Visually referencing the Cloud Code Chart, another interpretive aid for looking up, the Guide visualizes some ways humans occupy present, past, and future atmospheres, from sea level to the exosphere.
Nicolas Baier, Réminiscence 2, 2013
Conceived using a 3D model based on climatological data, Réminiscence is a speculative photo that imagines the gas formation at the early ages of our planet.
Sharon Stewart, Outfall Drainage Ditch at the Union Carbide Plant. From the series Toxic Tour of Texas, 1988-1992
Texas has the largest concentration of oil refineries and chemical plants in the U.S. It also ranks first in the country in the amount of known or suspected carcinogens released by the industry into the environment.
Sharon Stewart‘s Toxic Tour of Texas is guided by farmers, priests, mothers, ranchers, engineers, nurses, teachers and other grassroots activists who are intent on protecting their homes and their communities from exposure to hazardous waste. Some of their actions reversed governmental decisions and halted harmful industrial practices.
Joel Sternfel, Robert Kofi Bamfo, Corporate Manager, Forestry Commission, Ghana. From the series When It Changed
In 2005, Joel Sternfeld attended the 11th United Nations Conference on Climate Change, in Montreal. Almost all the participants agreed that not only was climate change occurring, it was also about to reach a tipping point and become irreversible. His photos portray the delegates at the moment when the horror of what they were hearing was visible on their faces.
Gideon Mendel, João Pereira de Araúj, Rio Branco, Brazil, 14 March 2015. From the series Drowning World
Gideon Mendel has spent 8 years traveling the world, photographing people whose lives have suddenly been devastated by floods.
Peter Goin, Accelerated Erosion, July 1987, from the series Nuclear Landscapes. This canyon is in the South Silent Canyon area on the grounds of the Nevada Test Site. Although the area is not used for testing it demonstrates the accelerated erosion caused by nuclear testing nearby. Vibrations from underground testing fracture the rock cliffs, breaking loose huge boulders

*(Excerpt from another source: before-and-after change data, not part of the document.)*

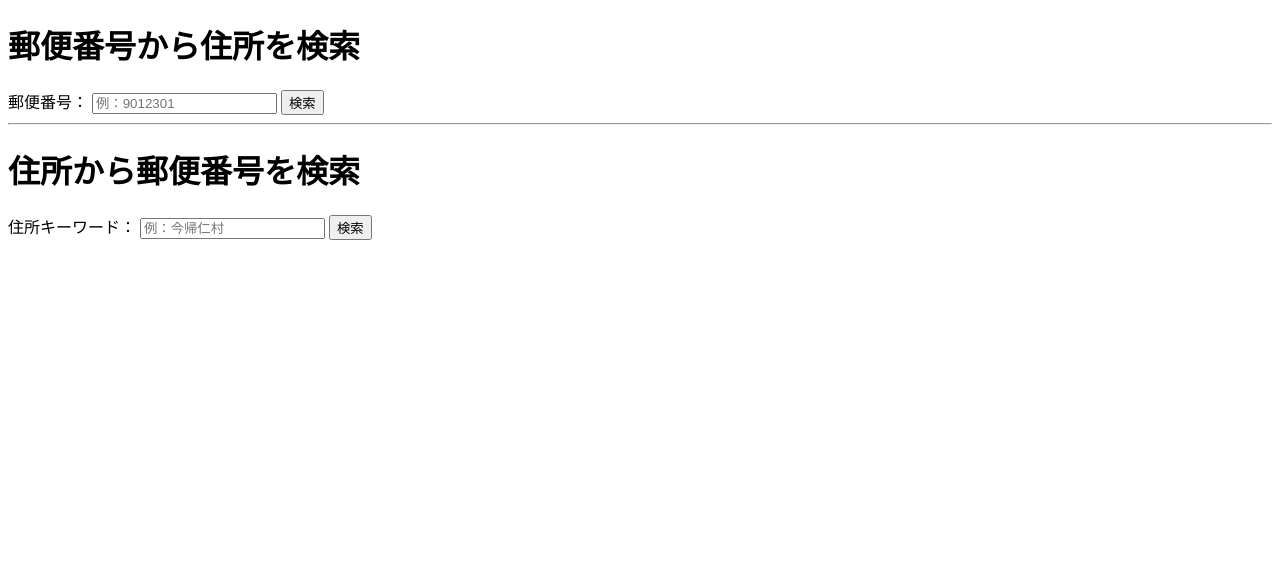
Repository: fkybiu0529-dot/zip-search-flask
Page: http://localhost/
The author's editor kept a copy of each file at every save. The page is drawn from the files as they stood at one save, then again after the next save.
The browser window is 1280 px wide. The pictures show the whole page.
The page is served by the project's application, run on Flask 3 (app.py).

Above is the page before, as saved 2026-01-30 17:11:30.

After the next save:
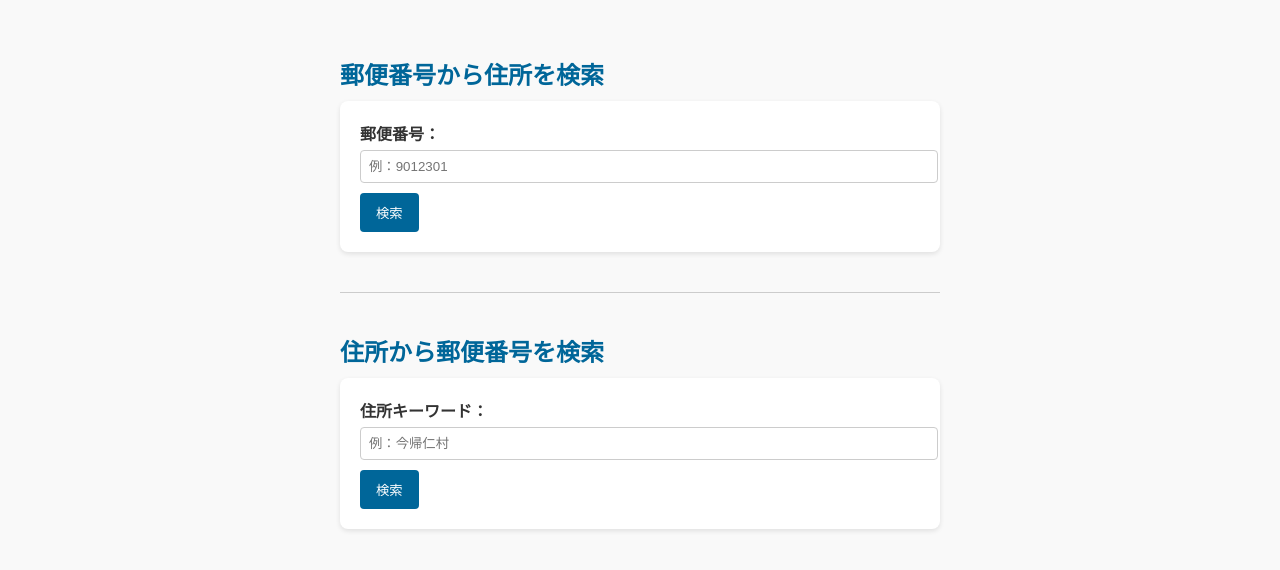
Saved 81 s later.
--- a/templates/index.html
+++ b/templates/index.html
@@ -3,6 +3,8 @@
 <head>
     <meta charset="UTF-8">
     <title>郵便番号検索アプリ</title>
+    <link rel="stylesheet" href="{{ url_for('static', filename='style.css') }}">
+
 </head>
 <body>
     <h1>郵便番号から住所を検索</h1>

Brandi Merolla, What the Frack!, 2013. From the series Fracking Photographs
Photo on the homepage: Paola Pivi, Untitled (Zebras), 2003. Photography by Hugo Glendinning. Courtesy of Galerie Perrotin.